The most visible sign of the crisis is homelessness. One single sampled night in January 2015, California had nearly 116,000 homeless people — 21% of the national total, despite having only 12% of the U.S. population.
Indeed, the deepest shortfall in housing is for families earning 50% of the regional median income or less, for whom 1.5 million more units are needed. (The applicable median income for a family of four in Los Angeles County is $64,800, and in San Francisco County $115,300.) But the shortages are creeping ever higher on the income scale. In 2016, according to the 2018 housing assessment of the California Department of Housing and Community Development, the state faced a shortfall of more than a million units for households earning between 50% and 120% of the median wage; only for households earning 120% of the median or more was there even a modest surplus.
Subsidies and voucher programs exist to help low-income families spending more than 30% of their income on housing. But those programs are oversubscribed, and unlikely ever to be fully funded; providing housing assistance to all low-income Californians who don’t get it now would cost tens of billions of dollars, according to the state legislative analyst, making it the largest state expenditure outside of education.
The Legislature and Gov. Jerry Brown took major steps last year to address the crisis, enacting a package of 15 bills that streamlined the permitting and environmental review process for new housing, gave developers more incentives for projects that include units for low-income residents, and took some authority away from local communities that hadn’t met housing demand yet still were blocking new developments.

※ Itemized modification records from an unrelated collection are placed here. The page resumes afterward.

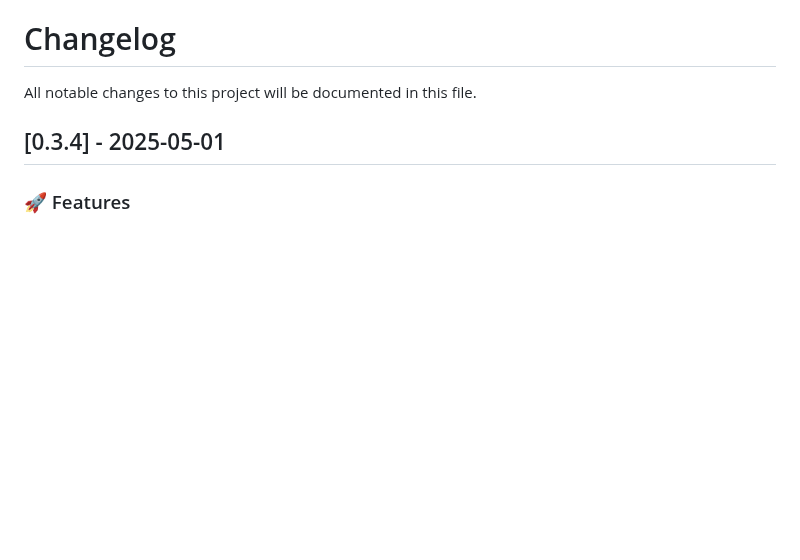
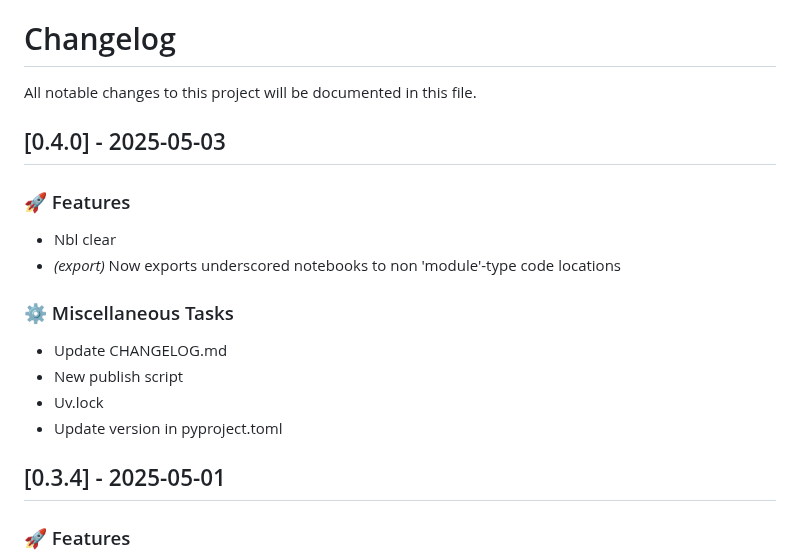
Before and after one commit to lukastk/nblite, a Markdown page: CHANGELOG.md, the part around the change. Drawn GitHub-style; blank space fills up the shorter version.

Commit message:
chore: Update CHANGELOG.md

```diff
--- a/CHANGELOG.md
+++ b/CHANGELOG.md
@@ -1,6 +1,20 @@
 # Changelog
 
 All notable changes to this project will be documented in this file.
+
+## [0.4.0] - 2025-05-03
+
+### 🚀 Features
+
+- Nbl clear
+- *(export)* Now exports underscored notebooks to non 'module'-type code locations
+
+### ⚙️ Miscellaneous Tasks
+
+- Update CHANGELOG.md
+- New publish script
+- Uv.lock
+- Update version in pyproject.toml
 
 ## [0.3.4] - 2025-05-01
 
```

Some of these measures already seem to have borne fruit. A development firm has applied to fast-track a 2,400-unit project at a dying retail mall in Cupertino, exploiting the measure allowing builders to circumvent local approvals if they’re fulfilling unmet demand with at least half their units designated for affordable housing. Although Cupertino is the headquarters of Apple, its average home price of $1.8 million places it out of reach for the vast majority of the company’s employees.
“We’re confident that the package will result in significant inroads” in the housing shortage, says Ben Metcalf, director of the Department of Housing and Community Development. “We’re equally confident that more will be needed.”
The only real solution to the state’s housing crisis is to build more housing, including market-rate units for middle-class or even higher-income residents. It’s often supposed that loosening restrictions on market-rate housing will foment gentrification of lower-income neighborhoods, leading to forced evictions of their residents, but experts say that’s a myth.
UCLA housing expert Paavo Monkkonen and two university colleagues have found little evidence that construction of market-rate and luxury apartments has cannibalized the supply of housing for low-income families. Of the 104 Los Angeles apartment projects built between 2014 and 2016 that they examined, 26 were built on vacant or nonresidential parcels. Almost all the buildings demolished were small single-family homes, meaning that the projects resulted in a big gain in available units, more than a fifth of which were affordable housing.
“Los Angeles has not been systematically trading affordable housing units for luxury units for its wealthiest residents,” they concluded.
Wiener acknowledges that his bill may originally have defined transit corridors subject to higher-density development too loosely. His earlier amendments have strengthened controls on demolitions of existing housing and added more protection for occupants of rent-controlled units, including up to 42 months of rent if they’re displaced by new construction and the right to move into the new building at their old rent.